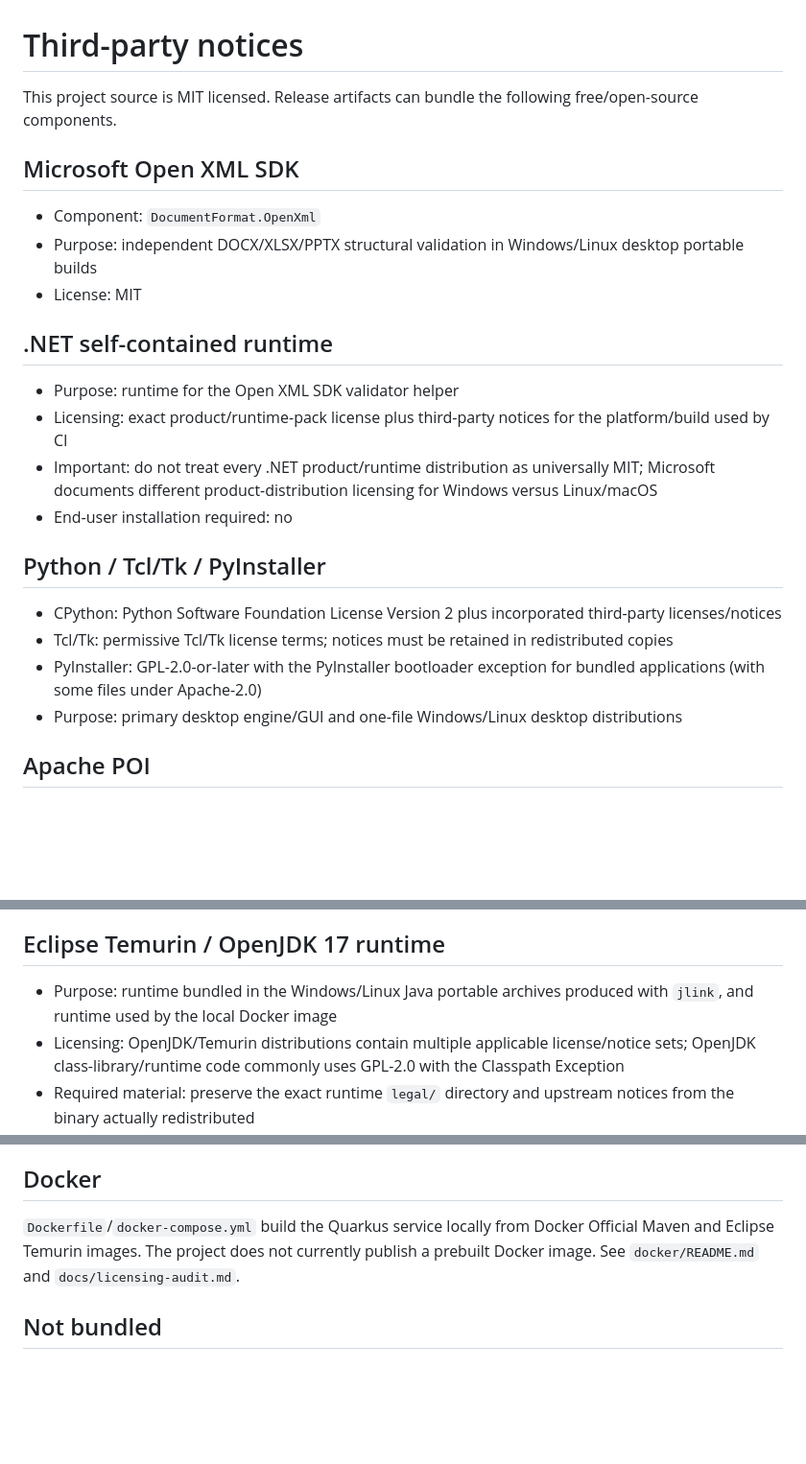
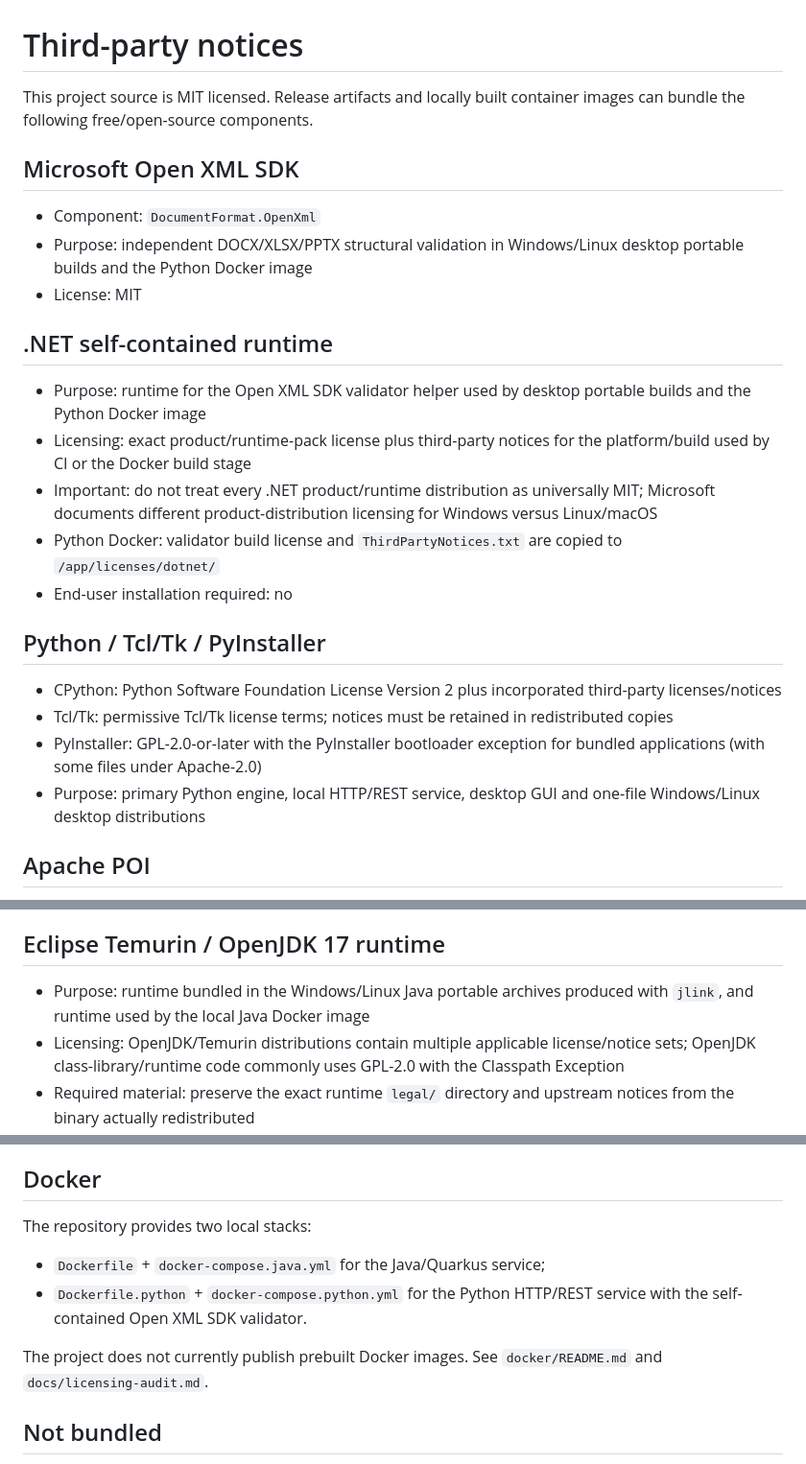
Before and after one commit to p4535992/nexu-ooxml-compat-normalize, a Markdown page: THIRD_PARTY_NOTICES.md, 3 parts joined by grey strips. Shown at 96% size. Rendered like a GitHub page; blank space fills up the shorter version.

Commit message:
docs: include Python Docker in third-party notices

```diff
--- a/THIRD_PARTY_NOTICES.md
+++ b/THIRD_PARTY_NOTICES.md
@@ -1,18 +1,19 @@
 # Third-party notices
 
-This project source is MIT licensed. Release artifacts can bundle the following free/open-source components.
+This project source is MIT licensed. Release artifacts and locally built container images can bundle the following free/open-source components.
 
 ## Microsoft Open XML SDK
 
 - Component: `DocumentFormat.OpenXml`
-- Purpose: independent DOCX/XLSX/PPTX structural validation in Windows/Linux desktop portable builds
+- Purpose: independent DOCX/XLSX/PPTX structural validation in Windows/Linux desktop portable builds and the Python Docker image
 - License: MIT
 
 ## .NET self-contained runtime
 
-- Purpose: runtime for the Open XML SDK validator helper
-- Licensing: exact product/runtime-pack license plus third-party notices for the platform/build used by CI
+- Purpose: runtime for the Open XML SDK validator helper used by desktop portable builds and the Python Docker image
+- Licensing: exact product/runtime-pack license plus third-party notices for the platform/build used by CI or the Docker build stage
 - Important: do not treat every .NET product/runtime distribution as universally MIT; Microsoft documents different product-distribution licensing for Windows versus Linux/macOS
+- Python Docker: validator build license and `ThirdPartyNotices.txt` are copied to `/app/licenses/dotnet/`
 - End-user installation required: no
 
 ## Python / Tcl/Tk / PyInstaller
@@ -20,7 +21,7 @@ This project source is MIT licensed. Release artifacts can bundle the following
 - CPython: Python Software Foundation License Version 2 plus incorporated third-party licenses/notices
 - Tcl/Tk: permissive Tcl/Tk license terms; notices must be retained in redistributed copies
 - PyInstaller: GPL-2.0-or-later with the PyInstaller bootloader exception for bundled applications (with some files under Apache-2.0)
-- Purpose: primary desktop engine/GUI and one-file Windows/Linux desktop distributions
+- Purpose: primary Python engine, local HTTP/REST service, desktop GUI and one-file Windows/Linux desktop distributions
 
 ## Apache POI
 
@@ -45,7 +46,7 @@ This project source is MIT licensed. Release artifacts can bundle the following
 
 ## Eclipse Temurin / OpenJDK 17 runtime
 
-- Purpose: runtime bundled in the Windows/Linux Java portable archives produced with `jlink`, and runtime used by the local Docker image
+- Purpose: runtime bundled in the Windows/Linux Java portable archives produced with `jlink`, and runtime used by the local Java Docker image
 - Licensing: OpenJDK/Temurin distributions contain multiple applicable license/notice sets; OpenJDK class-library/runtime code commonly uses GPL-2.0 with the Classpath Exception
 - Required material: preserve the exact runtime `legal/` directory and upstream notices from the binary actually redistributed
 - End-user Java installation required: no for the Java portable archives
@@ -66,7 +67,12 @@ The authoritative license texts and notices are those shipped by the exact compo
 
 ## Docker
 
-`Dockerfile`/`docker-compose.yml` build the Quarkus service locally from Docker Official Maven and Eclipse Temurin images. The project does not currently publish a prebuilt Docker image. See `docker/README.md` and `docs/licensing-audit.md`.
+The repository provides two local stacks:
+
+- `Dockerfile` + `docker-compose.java.yml` for the Java/Quarkus service;
+- `Dockerfile.python` + `docker-compose.python.yml` for the Python HTTP/REST service with the self-contained Open XML SDK validator.
+
+The project does not currently publish prebuilt Docker images. See `docker/README.md` and `docs/licensing-audit.md`.
 
 ## Not bundled
 
```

> [Problem statement]:
To answer, count the lines of the material that contain "OpenJDK" and give only that number.

> [Exercise output]:
2